Gov. Andrew Cuomo this week announced the Path Through History project, which will provide a total of $1 million to 10 regions in the state to market tourism.
A?man dressed in 18th-century attire walks to Johnson Hall in Johnstown during an event last year. The state will post new signs on highways in an effort to attract more tourists to Johnson Hall.
The Mohawk Valley's portion will be handled by the Mohawk Valley Regional Economic Development Council.
The Mohawk Valley representatives have not yet decided what to do with the $100,000, officials said.
In addition, the Path Through History program will highlight the area's history by showcasing "more than 200 of our most significant sites and historic milestones," Cuomo said in a news release.
Some of the more than 200 signs will be placed on the state Thruway, but Mohawk Valley representative Wally Hart said sites in Fulton and Montgomery counties most likely will not be advertised with signs on the Thruway because of their distance from the highway.
He said he expects the signs to be placed on state highways such as Routes 5, 30 and 29A.
Among the signs will be ones advertising Old Fort Johnson, Schoharie Crossing, Johnson Hall, the National Kateri Tekakwitha Shrine, the Mohawk Caughnawaga Indian Museum, Fort Klock, the Palatine Settlement Society and the Arkell Museum.

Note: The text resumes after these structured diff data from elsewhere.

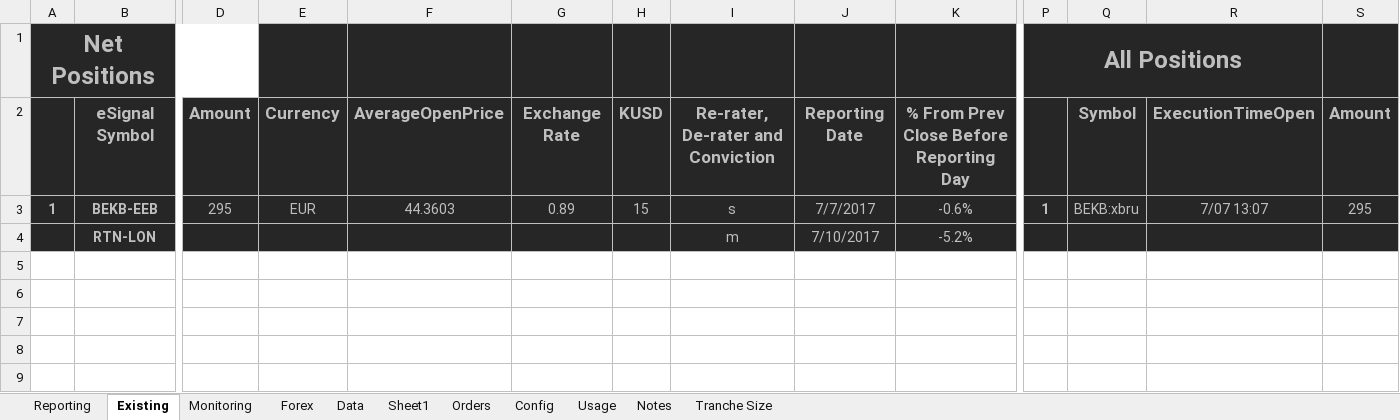
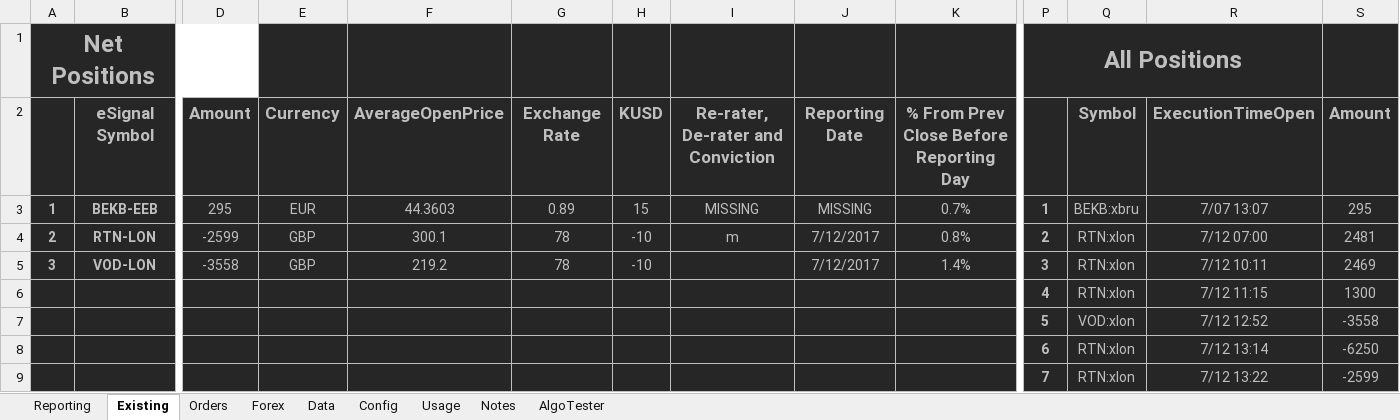
Before and after one commit to jner14/trade-automator, an Excel workbook: trade-dashboard.xlsm, sheet Existing, drawn as a sheet; only a part is shown, gaps mark what is left out; values as stored, in another font and other column widths than the file's, no borders; removed rows and columns are numbered as before the commit, all else as after; rows hold the shown columns only; the diff names each change by its address in the sheet, - before the commit and + after, or states it on an @@ line.

```diff
--- a/trade-dashboard.xlsm (sheet Existing)
+++ b/trade-dashboard.xlsm (sheet Existing)
-sheet tab: Sheet1
+sheet tab: AlgoTester
@@ sheet tab hidden: Monitoring @@
@@ sheet tab hidden: Tranche Size @@
@@ sheet tab order changed: Reporting | Existing | Orders | Forex | Data | Config | Usage | Notes | AlgoTester @@
-I3: s
+I3: MISSING
-J3: 7/7/2017
+J3: MISSING
-K3: -0.6%
+K3: 0.7%
-row 4:  | RTN-LON |  |  |  |  |  | m | 7/10/2017 | -5.2%
+row 4: 2 | RTN-LON | -2599 | GBP | 300.1 | 78 | -10 | m | 7/12/2017 | 0.8% | 2 | RTN:xlon | 7/12 07:00 | 2481
+row 5: 3 | VOD-LON | -3558 | GBP | 219.2 | 78 | -10 |  | 7/12/2017 | 1.4% | 3 | RTN:xlon | 7/12 10:11 | 2469
+row 6:  |  |  |  |  |  |  |  |  |  | 4 | RTN:xlon | 7/12 11:15 | 1300
+row 7:  |  |  |  |  |  |  |  |  |  | 5 | VOD:xlon | 7/12 12:52 | -3558
+row 8:  |  |  |  |  |  |  |  |  |  | 6 | RTN:xlon | 7/12 13:14 | -6250
+row 9:  |  |  |  |  |  |  |  |  |  | 7 | RTN:xlon | 7/12 13:22 | -2599
```
Also changed, not shown: sheet AlgoTester, sheet Data, sheet Orders, sheet Config, sheet Reporting, formulas that keep their value, hidden cells, 5 other files.
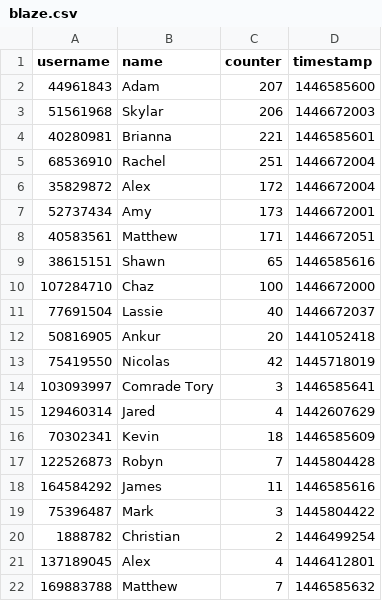
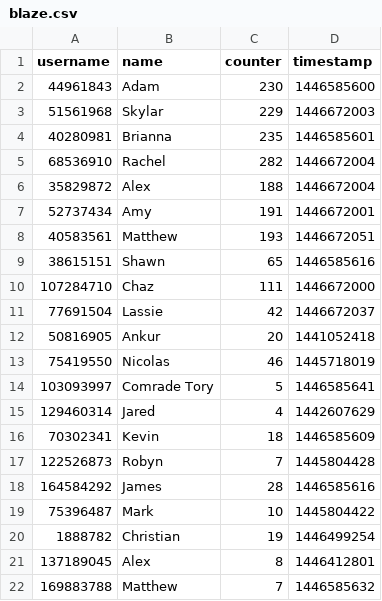
Before and after one commit to magomez96/AdamTestBot, a CSV file: chatStorage/blaze.csv, drawn as a sheet.

Commit message:
Manually fixed blaze, restored after server failure

```diff
--- a/chatStorage/blaze.csv
+++ b/chatStorage/blaze.csv
@@ -1,15 +1,15 @@
 username,name,counter,timestamp
-44961843,Adam,207,1446585600
-51561968,Skylar,206,1446672003
-40280981,Brianna,221,1446585601
-68536910,Rachel,251,1446672004
-35829872,Alex,172,1446672004
-52737434,Amy,173,1446672001
-40583561,Matthew,171,1446672051
+44961843,Adam,230,1446585600
+51561968,Skylar,229,1446672003
+40280981,Brianna,235,1446585601
+68536910,Rachel,282,1446672004
+35829872,Alex,188,1446672004
+52737434,Amy,191,1446672001
+40583561,Matthew,193,1446672051
 38615151,Shawn,65,1446585616
-107284710,Chaz,100,1446672000
-77691504,Lassie,40,1446672037
+107284710,Chaz,111,1446672000
+77691504,Lassie,42,1446672037
 50816905,Ankur,20,1441052418
-75419550,Nicolas,42,1445718019
-103093997,Comrade Tory,3,1446585641
+75419550,Nicolas,46,1445718019
+103093997,Comrade Tory,5,1446585641
 129460314,Jared,4,1442607629
@@ -17,6 +17,6 @@ username,name,counter,timestamp
 122526873,Robyn,7,1445804428
-164584292,James,11,1446585616
-75396487,Mark,3,1445804422
-1888782,Christian,2,1446499254
-137189045,Alex,4,1446412801
+164584292,James,28,1446585616
+75396487,Mark,10,1445804422
+1888782,Christian,19,1446499254
+137189045,Alex,8,1446412801
 169883788,Matthew,7,1446585632
```
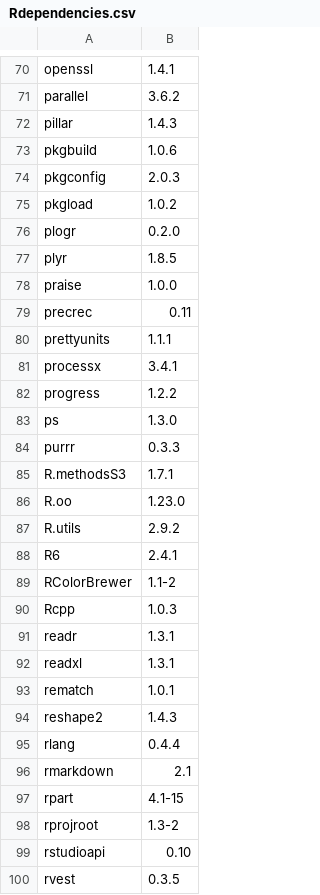
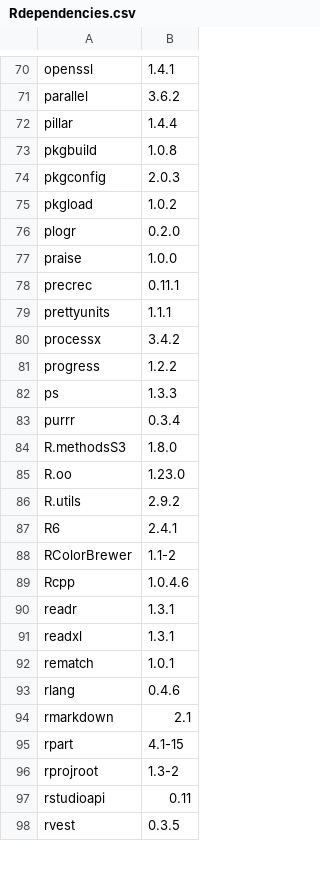
Before and after one commit to jsks/ma-thesis, a CSV file: Rdependencies.csv, drawn as a sheet; only a part is shown, gaps mark what is left out; the diff covers the shown part only.

```diff
--- a/Rdependencies.csv
+++ b/Rdependencies.csv
@@ -71,4 +71,4 @@
 "parallel","3.6.2"
-"pillar","1.4.3"
-"pkgbuild","1.0.6"
+"pillar","1.4.4"
+"pkgbuild","1.0.8"
 "pkgconfig","2.0.3"
@@ -76,11 +76,10 @@
 "plogr","0.2.0"
-"plyr","1.8.5"
 "praise","1.0.0"
-"precrec","0.11"
+"precrec","0.11.1"
 "prettyunits","1.1.1"
-"processx","3.4.1"
+"processx","3.4.2"
 "progress","1.2.2"
-"ps","1.3.0"
-"purrr","0.3.3"
-"R.methodsS3","1.7.1"
+"ps","1.3.3"
+"purrr","0.3.4"
+"R.methodsS3","1.8.0"
 "R.oo","1.23.0"
@@ -89,3 +88,3 @@
 "RColorBrewer","1.1-2"
-"Rcpp","1.0.3"
+"Rcpp","1.0.4.6"
 "readr","1.3.1"
@@ -93,4 +92,3 @@
 "rematch","1.0.1"
-"reshape2","1.4.3"
-"rlang","0.4.4"
+"rlang","0.4.6"
 "rmarkdown","2.1"
@@ -98,3 +96,3 @@
 "rprojroot","1.3-2"
-"rstudioapi","0.10"
+"rstudioapi","0.11"
 "rvest","0.3.5"
```
Also changed, not shown: 1 added row, 1 removed row and 30 edited cells elsewhere in this file, 3 other files.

"There are certain restrictions," Hart said. "Johnson Hall doesn't meet the mileage limit to the Thruway. We don't want to just tell people there's a great site to visit and not give them directions. You have to give them very specific signage, and it has to go through the [Department of Transportation]."
The themes of the signs in the statewide project include: arts and culture, civil rights, colonial history, innovation and commerce, Native Americans, natural history, the Revolution, sports history, U.S. presidents, the War of 1812 and women's rights.
In deciding how to market local tourism, Hart said the Mohawk Valley representatives will look at many sites, including Johnson Hall, the Fulton County Courthouse, Fort Johnson, the Fulton County Jail, the Drumm House and the Riceville Homestead.
Gina DaBiere-Gibbs, tourism director for the Fulton County Regional Chamber of Commerce & Industry, said she hopes the state effort will attract tourists and increase business in the area.
"They want to tell the story of New York and bring history alive again in this state - the different things that happened, when they happened and the influence it had in the area," DaBiere-Gibbs said. "Our group discussed that once we get the heritage traveler, they like to visit the other entities in the area as well. Hopefully, this will bring more people into Fulton County and the Mohawk Valley region."
The state initiative is designed to raise the profile of New York state's network of museums, historic sites and other cultural institutions.
Heritage tourism has a $5 billion effect on New York's economy per year, the governor said in the news release.